● **WORK ORDER**: From the data, return each line holding the word "final".

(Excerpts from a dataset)
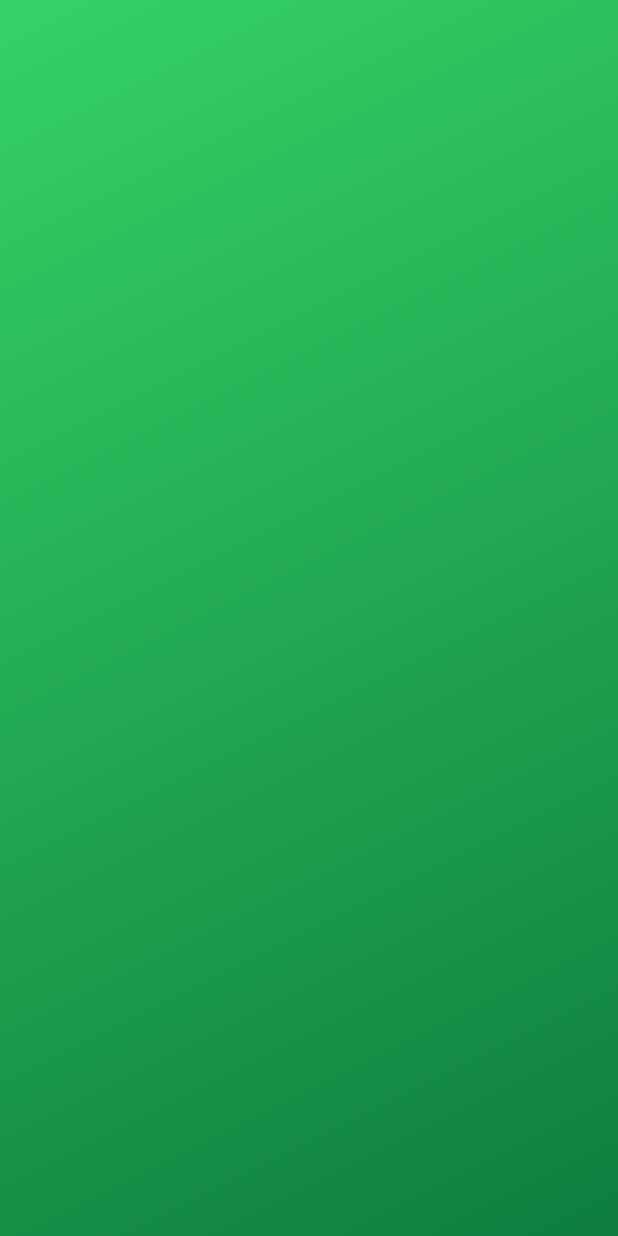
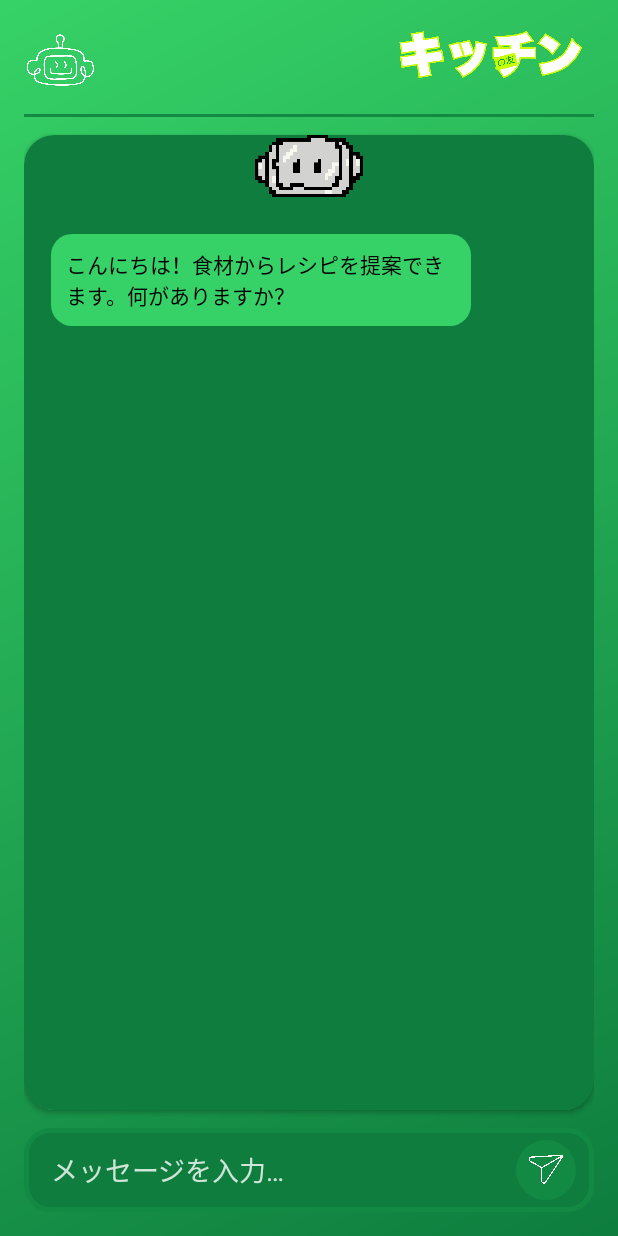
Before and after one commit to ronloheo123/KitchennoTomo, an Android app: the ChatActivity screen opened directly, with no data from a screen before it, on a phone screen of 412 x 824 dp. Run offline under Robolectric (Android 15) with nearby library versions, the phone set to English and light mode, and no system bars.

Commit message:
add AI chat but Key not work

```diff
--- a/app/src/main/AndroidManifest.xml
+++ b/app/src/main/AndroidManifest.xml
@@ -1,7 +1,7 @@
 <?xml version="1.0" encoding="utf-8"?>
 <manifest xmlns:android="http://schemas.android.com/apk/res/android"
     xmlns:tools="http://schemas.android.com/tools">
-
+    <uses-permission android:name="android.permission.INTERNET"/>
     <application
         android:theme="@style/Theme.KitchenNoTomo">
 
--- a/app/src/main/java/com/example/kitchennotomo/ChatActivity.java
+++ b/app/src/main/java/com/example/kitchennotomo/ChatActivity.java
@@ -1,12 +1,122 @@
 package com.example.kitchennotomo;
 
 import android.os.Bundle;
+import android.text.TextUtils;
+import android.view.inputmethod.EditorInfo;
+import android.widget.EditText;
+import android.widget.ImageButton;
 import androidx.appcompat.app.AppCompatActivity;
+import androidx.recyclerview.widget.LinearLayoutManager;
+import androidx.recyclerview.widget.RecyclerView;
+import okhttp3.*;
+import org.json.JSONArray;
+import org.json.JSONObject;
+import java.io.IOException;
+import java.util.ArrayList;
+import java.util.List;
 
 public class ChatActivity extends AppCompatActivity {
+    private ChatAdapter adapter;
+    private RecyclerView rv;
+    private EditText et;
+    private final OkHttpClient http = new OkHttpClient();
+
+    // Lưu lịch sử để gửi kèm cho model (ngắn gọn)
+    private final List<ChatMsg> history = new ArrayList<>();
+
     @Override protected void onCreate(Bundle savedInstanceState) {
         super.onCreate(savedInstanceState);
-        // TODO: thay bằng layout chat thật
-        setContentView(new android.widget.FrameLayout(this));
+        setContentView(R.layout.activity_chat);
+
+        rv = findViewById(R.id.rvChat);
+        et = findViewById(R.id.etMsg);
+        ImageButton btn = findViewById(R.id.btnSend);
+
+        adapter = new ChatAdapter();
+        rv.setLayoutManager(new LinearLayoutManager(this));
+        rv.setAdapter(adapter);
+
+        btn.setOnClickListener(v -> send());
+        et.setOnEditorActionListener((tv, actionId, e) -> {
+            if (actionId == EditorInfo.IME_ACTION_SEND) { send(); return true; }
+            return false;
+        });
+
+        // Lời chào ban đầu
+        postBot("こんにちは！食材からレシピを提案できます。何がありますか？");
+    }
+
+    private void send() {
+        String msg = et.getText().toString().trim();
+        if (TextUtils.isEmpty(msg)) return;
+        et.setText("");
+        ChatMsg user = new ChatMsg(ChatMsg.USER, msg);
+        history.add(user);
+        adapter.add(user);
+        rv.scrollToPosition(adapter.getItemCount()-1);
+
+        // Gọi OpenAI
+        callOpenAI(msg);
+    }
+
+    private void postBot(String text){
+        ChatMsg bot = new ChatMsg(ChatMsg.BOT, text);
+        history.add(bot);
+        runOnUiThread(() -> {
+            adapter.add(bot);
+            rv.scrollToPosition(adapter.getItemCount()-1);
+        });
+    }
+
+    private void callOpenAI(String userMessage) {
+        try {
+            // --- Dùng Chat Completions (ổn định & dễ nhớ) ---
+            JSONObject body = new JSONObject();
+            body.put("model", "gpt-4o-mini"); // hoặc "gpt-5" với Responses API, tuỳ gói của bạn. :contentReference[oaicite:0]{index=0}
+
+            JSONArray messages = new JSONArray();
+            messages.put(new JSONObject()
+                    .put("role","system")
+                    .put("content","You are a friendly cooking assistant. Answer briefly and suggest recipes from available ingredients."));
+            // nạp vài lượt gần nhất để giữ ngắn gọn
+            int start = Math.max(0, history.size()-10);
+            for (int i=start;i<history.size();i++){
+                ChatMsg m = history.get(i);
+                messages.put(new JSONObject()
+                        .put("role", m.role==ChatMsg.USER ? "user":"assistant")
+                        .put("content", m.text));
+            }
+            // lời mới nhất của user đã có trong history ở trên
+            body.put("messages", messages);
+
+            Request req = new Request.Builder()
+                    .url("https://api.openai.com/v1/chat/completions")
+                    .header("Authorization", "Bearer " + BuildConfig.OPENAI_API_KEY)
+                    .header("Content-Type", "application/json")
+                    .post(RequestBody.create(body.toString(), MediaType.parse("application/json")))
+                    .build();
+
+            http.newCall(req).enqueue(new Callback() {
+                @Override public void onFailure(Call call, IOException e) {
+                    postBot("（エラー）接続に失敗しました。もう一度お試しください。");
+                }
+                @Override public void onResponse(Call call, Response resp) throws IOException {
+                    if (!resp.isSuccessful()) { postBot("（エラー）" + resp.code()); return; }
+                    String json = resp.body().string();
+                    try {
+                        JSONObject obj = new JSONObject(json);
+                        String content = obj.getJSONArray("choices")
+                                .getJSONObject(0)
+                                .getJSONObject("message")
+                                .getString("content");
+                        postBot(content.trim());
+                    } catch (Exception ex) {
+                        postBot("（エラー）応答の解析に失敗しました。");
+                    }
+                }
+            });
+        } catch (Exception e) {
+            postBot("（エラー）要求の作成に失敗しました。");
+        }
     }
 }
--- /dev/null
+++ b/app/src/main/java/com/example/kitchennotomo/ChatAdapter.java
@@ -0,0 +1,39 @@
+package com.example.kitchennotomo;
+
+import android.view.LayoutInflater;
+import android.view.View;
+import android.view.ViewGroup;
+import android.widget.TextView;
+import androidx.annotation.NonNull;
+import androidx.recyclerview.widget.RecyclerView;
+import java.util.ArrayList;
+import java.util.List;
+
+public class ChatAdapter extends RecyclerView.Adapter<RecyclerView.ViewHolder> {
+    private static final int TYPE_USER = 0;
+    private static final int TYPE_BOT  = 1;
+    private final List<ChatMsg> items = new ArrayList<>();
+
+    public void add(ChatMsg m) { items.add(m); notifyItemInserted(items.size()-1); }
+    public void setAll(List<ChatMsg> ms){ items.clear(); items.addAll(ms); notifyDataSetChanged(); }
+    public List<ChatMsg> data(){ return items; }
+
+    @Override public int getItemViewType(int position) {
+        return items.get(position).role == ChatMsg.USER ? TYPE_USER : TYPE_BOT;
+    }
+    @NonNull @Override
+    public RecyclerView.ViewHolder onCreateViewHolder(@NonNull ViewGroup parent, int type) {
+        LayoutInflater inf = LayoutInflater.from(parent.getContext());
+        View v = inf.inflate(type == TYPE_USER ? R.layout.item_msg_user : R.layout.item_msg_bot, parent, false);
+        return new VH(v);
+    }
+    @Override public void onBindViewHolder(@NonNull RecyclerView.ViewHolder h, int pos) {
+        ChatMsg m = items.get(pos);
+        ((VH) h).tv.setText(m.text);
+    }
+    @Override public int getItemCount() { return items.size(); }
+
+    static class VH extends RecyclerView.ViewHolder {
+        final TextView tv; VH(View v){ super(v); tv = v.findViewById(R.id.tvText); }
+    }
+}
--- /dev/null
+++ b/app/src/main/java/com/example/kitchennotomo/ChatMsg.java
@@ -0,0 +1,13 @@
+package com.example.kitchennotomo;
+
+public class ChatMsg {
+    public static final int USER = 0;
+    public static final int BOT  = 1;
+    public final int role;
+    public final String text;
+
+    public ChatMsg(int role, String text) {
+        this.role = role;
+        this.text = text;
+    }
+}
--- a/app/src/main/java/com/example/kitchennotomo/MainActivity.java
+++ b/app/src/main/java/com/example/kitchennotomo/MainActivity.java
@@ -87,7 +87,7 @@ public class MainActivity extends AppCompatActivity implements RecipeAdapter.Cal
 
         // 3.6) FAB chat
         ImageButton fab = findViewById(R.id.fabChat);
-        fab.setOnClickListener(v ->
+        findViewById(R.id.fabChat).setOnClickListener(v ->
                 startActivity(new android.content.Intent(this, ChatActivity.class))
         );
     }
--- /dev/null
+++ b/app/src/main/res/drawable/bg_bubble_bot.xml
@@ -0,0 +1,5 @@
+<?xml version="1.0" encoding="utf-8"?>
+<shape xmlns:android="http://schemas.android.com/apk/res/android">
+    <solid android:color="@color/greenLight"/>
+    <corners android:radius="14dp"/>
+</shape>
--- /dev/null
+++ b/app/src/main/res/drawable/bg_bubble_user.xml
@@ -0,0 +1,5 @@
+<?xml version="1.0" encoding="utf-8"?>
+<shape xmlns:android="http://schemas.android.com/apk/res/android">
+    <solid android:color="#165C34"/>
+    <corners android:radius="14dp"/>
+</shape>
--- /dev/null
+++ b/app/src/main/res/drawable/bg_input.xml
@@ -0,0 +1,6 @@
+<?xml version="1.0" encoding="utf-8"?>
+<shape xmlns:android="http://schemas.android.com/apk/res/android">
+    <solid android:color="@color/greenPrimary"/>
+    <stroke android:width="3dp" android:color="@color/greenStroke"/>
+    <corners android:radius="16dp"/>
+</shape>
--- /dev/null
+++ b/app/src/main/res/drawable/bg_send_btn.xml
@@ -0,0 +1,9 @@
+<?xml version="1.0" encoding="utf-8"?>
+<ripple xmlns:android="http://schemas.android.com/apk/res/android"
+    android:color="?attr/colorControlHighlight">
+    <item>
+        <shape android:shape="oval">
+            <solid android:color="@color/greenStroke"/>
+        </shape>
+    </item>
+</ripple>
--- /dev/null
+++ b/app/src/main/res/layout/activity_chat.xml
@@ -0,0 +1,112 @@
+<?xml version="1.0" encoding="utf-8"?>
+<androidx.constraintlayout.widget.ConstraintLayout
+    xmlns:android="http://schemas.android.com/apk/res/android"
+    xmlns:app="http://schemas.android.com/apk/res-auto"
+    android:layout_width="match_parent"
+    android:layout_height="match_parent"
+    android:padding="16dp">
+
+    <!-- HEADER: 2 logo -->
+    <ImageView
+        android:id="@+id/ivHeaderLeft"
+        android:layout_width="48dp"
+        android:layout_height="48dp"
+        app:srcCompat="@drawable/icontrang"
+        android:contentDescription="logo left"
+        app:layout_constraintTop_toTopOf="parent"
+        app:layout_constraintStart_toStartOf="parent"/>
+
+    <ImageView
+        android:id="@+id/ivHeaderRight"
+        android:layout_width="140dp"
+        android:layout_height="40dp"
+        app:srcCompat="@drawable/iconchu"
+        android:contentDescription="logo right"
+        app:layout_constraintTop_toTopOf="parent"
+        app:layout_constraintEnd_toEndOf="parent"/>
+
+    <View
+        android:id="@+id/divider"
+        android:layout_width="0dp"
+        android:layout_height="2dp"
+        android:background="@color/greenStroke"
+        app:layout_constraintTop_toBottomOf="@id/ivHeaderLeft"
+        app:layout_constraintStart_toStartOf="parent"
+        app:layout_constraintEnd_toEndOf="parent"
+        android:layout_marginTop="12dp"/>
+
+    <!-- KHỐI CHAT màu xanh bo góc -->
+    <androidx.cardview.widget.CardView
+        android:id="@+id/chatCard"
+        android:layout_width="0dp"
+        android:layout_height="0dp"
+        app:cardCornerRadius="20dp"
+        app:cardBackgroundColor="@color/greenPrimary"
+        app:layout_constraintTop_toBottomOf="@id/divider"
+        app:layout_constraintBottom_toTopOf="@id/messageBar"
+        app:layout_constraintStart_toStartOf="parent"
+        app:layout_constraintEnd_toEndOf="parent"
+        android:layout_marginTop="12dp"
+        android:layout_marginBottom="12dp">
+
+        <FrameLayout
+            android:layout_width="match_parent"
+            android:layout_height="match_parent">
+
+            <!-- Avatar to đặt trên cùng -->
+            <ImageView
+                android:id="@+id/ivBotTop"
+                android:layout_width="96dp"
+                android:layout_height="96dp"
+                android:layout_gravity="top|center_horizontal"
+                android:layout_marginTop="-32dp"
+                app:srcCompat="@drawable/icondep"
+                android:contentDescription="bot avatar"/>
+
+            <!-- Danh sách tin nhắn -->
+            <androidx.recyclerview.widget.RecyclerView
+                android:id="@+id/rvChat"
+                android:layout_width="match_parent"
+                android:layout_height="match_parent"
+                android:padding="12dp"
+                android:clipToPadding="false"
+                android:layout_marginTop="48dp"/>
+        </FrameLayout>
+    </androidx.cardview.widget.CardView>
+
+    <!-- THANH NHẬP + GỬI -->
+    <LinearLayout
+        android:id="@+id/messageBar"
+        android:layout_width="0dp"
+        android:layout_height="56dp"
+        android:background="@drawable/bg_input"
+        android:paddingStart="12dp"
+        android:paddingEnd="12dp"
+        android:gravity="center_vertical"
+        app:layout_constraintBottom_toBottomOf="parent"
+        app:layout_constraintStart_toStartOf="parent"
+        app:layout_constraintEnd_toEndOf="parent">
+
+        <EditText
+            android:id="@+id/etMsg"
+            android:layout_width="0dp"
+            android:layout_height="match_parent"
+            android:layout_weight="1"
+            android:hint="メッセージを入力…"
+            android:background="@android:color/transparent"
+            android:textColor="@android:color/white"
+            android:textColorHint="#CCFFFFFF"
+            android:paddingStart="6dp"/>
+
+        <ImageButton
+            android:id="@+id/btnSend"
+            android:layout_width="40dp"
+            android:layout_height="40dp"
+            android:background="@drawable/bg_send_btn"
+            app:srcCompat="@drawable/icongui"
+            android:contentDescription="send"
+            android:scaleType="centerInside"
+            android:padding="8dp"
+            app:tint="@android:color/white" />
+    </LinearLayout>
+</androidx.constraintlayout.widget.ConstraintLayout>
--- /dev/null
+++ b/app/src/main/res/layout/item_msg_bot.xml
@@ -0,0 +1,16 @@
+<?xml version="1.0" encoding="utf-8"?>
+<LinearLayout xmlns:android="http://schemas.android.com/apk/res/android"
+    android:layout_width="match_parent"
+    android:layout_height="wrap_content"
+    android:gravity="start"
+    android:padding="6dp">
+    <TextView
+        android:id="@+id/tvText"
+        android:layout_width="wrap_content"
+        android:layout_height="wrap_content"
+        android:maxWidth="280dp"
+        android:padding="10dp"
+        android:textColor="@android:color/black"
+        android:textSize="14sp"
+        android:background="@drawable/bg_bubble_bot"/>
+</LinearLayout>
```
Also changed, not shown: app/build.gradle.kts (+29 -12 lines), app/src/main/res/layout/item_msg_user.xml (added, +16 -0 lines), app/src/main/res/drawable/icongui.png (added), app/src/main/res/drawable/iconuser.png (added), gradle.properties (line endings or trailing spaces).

● **SOLUTION**:
+    private final OkHttpClient http = new OkHttpClient();
+    private final List<ChatMsg> history = new ArrayList<>();
+    private static final int TYPE_USER = 0;
+    private static final int TYPE_BOT  = 1;
+    private final List<ChatMsg> items = new ArrayList<>();
+        final TextView tv; VH(View v){ super(v); tv = v.findViewById(R.id.tvText); }
+    public static final int USER = 0;
+    public static final int BOT  = 1;
+    public final int role;
+    public final String text;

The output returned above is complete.